*** INPUT DATA

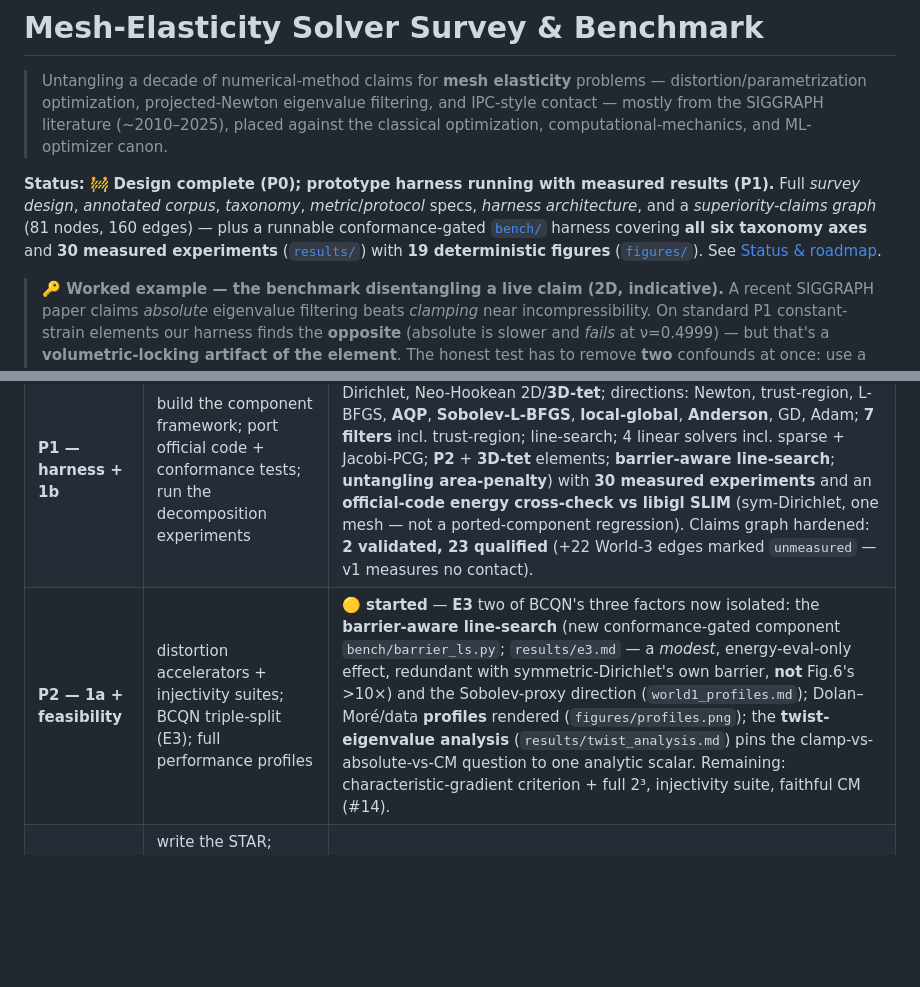
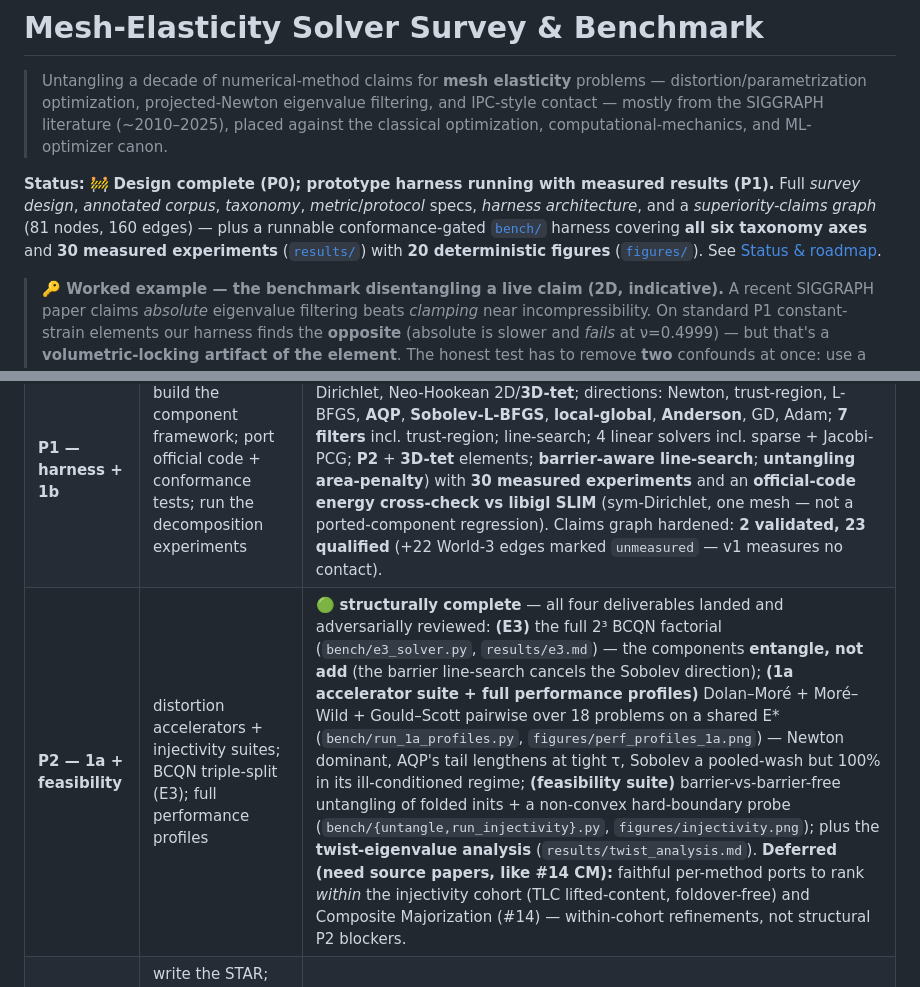
Before and after one commit to alecjacobson/mesh-elasticity-solver-benchmark, a Markdown page: README.md, 2 parts joined by grey strips. Rendered like a GitHub page; blank space fills up the shorter version.

Commit message:
P2 close-out: mark structurally complete + sync counts
README roadmap P2 → structurally complete: all four deliverables landed and
adversarially reviewed — E3 full 2³ factorial, the 1a accelerator suite + full
performance profiles (Dolan–Moré/Moré–Wild/Gould–Scott), the feasibility suite +
hard-boundary probe, and the twist-eigenvalue analysis. Deferred (need source papers,
like #14 CM): faithful per-method injectivity-cohort ports (TLC, foldover-free) —
within-cohort refinements, not structural P2 blockers.

Counts synced: 30 measured experiments, 20 figures, claims 2 validated / 23 qualified.

Co-Authored-By: Claude Opus 4.8 (1M context) <noreply@anthropic.com>

```diff
--- a/README.md
+++ b/README.md
@@ -8,7 +8,7 @@
 **Status:** 🚧 **Design complete (P0); prototype harness running with measured results (P1).**
 Full *survey design*, *annotated corpus*, *taxonomy*, *metric*/*protocol* specs, *harness
 architecture*, and a *superiority-claims graph* (81 nodes, 160 edges) — plus a runnable
-conformance-gated [`bench/`](bench/) harness covering **all six taxonomy axes** and **30 measured experiments** ([`results/`](results/)) with **19 deterministic figures** ([`figures/`](figures/)). See [Status & roadmap](#status--roadmap).
+conformance-gated [`bench/`](bench/) harness covering **all six taxonomy axes** and **30 measured experiments** ([`results/`](results/)) with **20 deterministic figures** ([`figures/`](figures/)). See [Status & roadmap](#status--roadmap).
 
 > **🔑 Worked example — the benchmark disentangling a live claim (2D, indicative).** A recent
 > SIGGRAPH paper claims *absolute* eigenvalue filtering beats *clamping* near incompressibility.
@@ -156,7 +156,7 @@ Tracked in [GitHub issues](../../issues). Phases follow `docs/design.md` §11.
 |---|---|---|
 | **P0 — design & curation** | taxonomy, corpus, metrics, harness architecture, protocol freeze, experiment specs, claims graph | ✅ **complete** (this repo) |
 | **P1 — harness + 1b** | build the component framework; port official code + conformance tests; run the decomposition experiments | 🟢 **substantially done** — [`bench/`](bench/) covers **all six axes** (energies: sym-Dirichlet, Neo-Hookean 2D/**3D-tet**; directions: Newton, trust-region, L-BFGS, **AQP**, **Sobolev-L-BFGS**, **local-global**, **Anderson**, GD, Adam; **7 filters** incl. trust-region; line-search; 4 linear solvers incl. sparse + Jacobi-PCG; **P2** + **3D-tet** elements; **barrier-aware line-search**; **untangling area-penalty**) with **30 measured experiments** and an **official-code energy cross-check vs libigl SLIM** (sym-Dirichlet, one mesh — not a ported-component regression). Claims graph hardened: **2 validated, 23 qualified** (+22 World-3 edges marked `unmeasured` — v1 measures no contact). |
-| **P2 — 1a + feasibility** | distortion accelerators + injectivity suites; BCQN triple-split (E3); full performance profiles | 🟡 **started** — **E3** two of BCQN's three factors now isolated: the **barrier-aware line-search** (new conformance-gated component `bench/barrier_ls.py`; `results/e3.md` — a *modest*, energy-eval-only effect, redundant with symmetric-Dirichlet's own barrier, **not** Fig.6's >10×) and the Sobolev-proxy direction (`world1_profiles.md`); Dolan–Moré/data **profiles** rendered (`figures/profiles.png`); the **twist-eigenvalue analysis** (`results/twist_analysis.md`) pins the clamp-vs-absolute-vs-CM question to one analytic scalar. Remaining: characteristic-gradient criterion + full 2³, injectivity suite, faithful CM (#14). |
+| **P2 — 1a + feasibility** | distortion accelerators + injectivity suites; BCQN triple-split (E3); full performance profiles | 🟢 **structurally complete** — all four deliverables landed and adversarially reviewed: **(E3)** the full 2³ BCQN factorial (`bench/e3_solver.py`, `results/e3.md`) — the components **entangle, not add** (the barrier line-search cancels the Sobolev direction); **(1a accelerator suite + full performance profiles)** Dolan–Moré + Moré–Wild + Gould–Scott pairwise over 18 problems on a shared E\* (`bench/run_1a_profiles.py`, `figures/perf_profiles_1a.png`) — Newton dominant, AQP's tail lengthens at tight τ, Sobolev a pooled-wash but 100% in its ill-conditioned regime; **(feasibility suite)** barrier-vs-barrier-free untangling of folded inits + a non-convex hard-boundary probe (`bench/{untangle,run_injectivity}.py`, `figures/injectivity.png`); plus the **twist-eigenvalue analysis** (`results/twist_analysis.md`). **Deferred (need source papers, like #14 CM):** faithful per-method ports to rank *within* the injectivity cohort (TLC lifted-content, foldover-free) and Composite Majorization (#14) — within-cohort refinements, not structural P2 blockers. |
 | **P3 — paper + release** | write the STAR; release harness as living-benchmark seed (closed/open divisions, hidden tier) | ⬜ |
 | **v2 — contact + learned** | Track-2 contact via the scenario layer; learned-accelerator companion track | ⬜ |
 
```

******

• WHAT THIS TASK INVOLVES
Search the entries above for "benchmark". Show every line that has it.

• COMPLETED TASK
Before and after one commit to alecjacobson/mesh-elasticity-solver-benchmark, a Markdown page: README.md, 2 parts joined by grey strips. Rendered like a GitHub page; blank space fills up the shorter version.
 > **🔑 Worked example — the benchmark disentangling a live claim (2D, indicative).** A recent
 | **P3 — paper + release** | write the STAR; release harness as living-benchmark seed (closed/open divisions, hidden tier) | ⬜ |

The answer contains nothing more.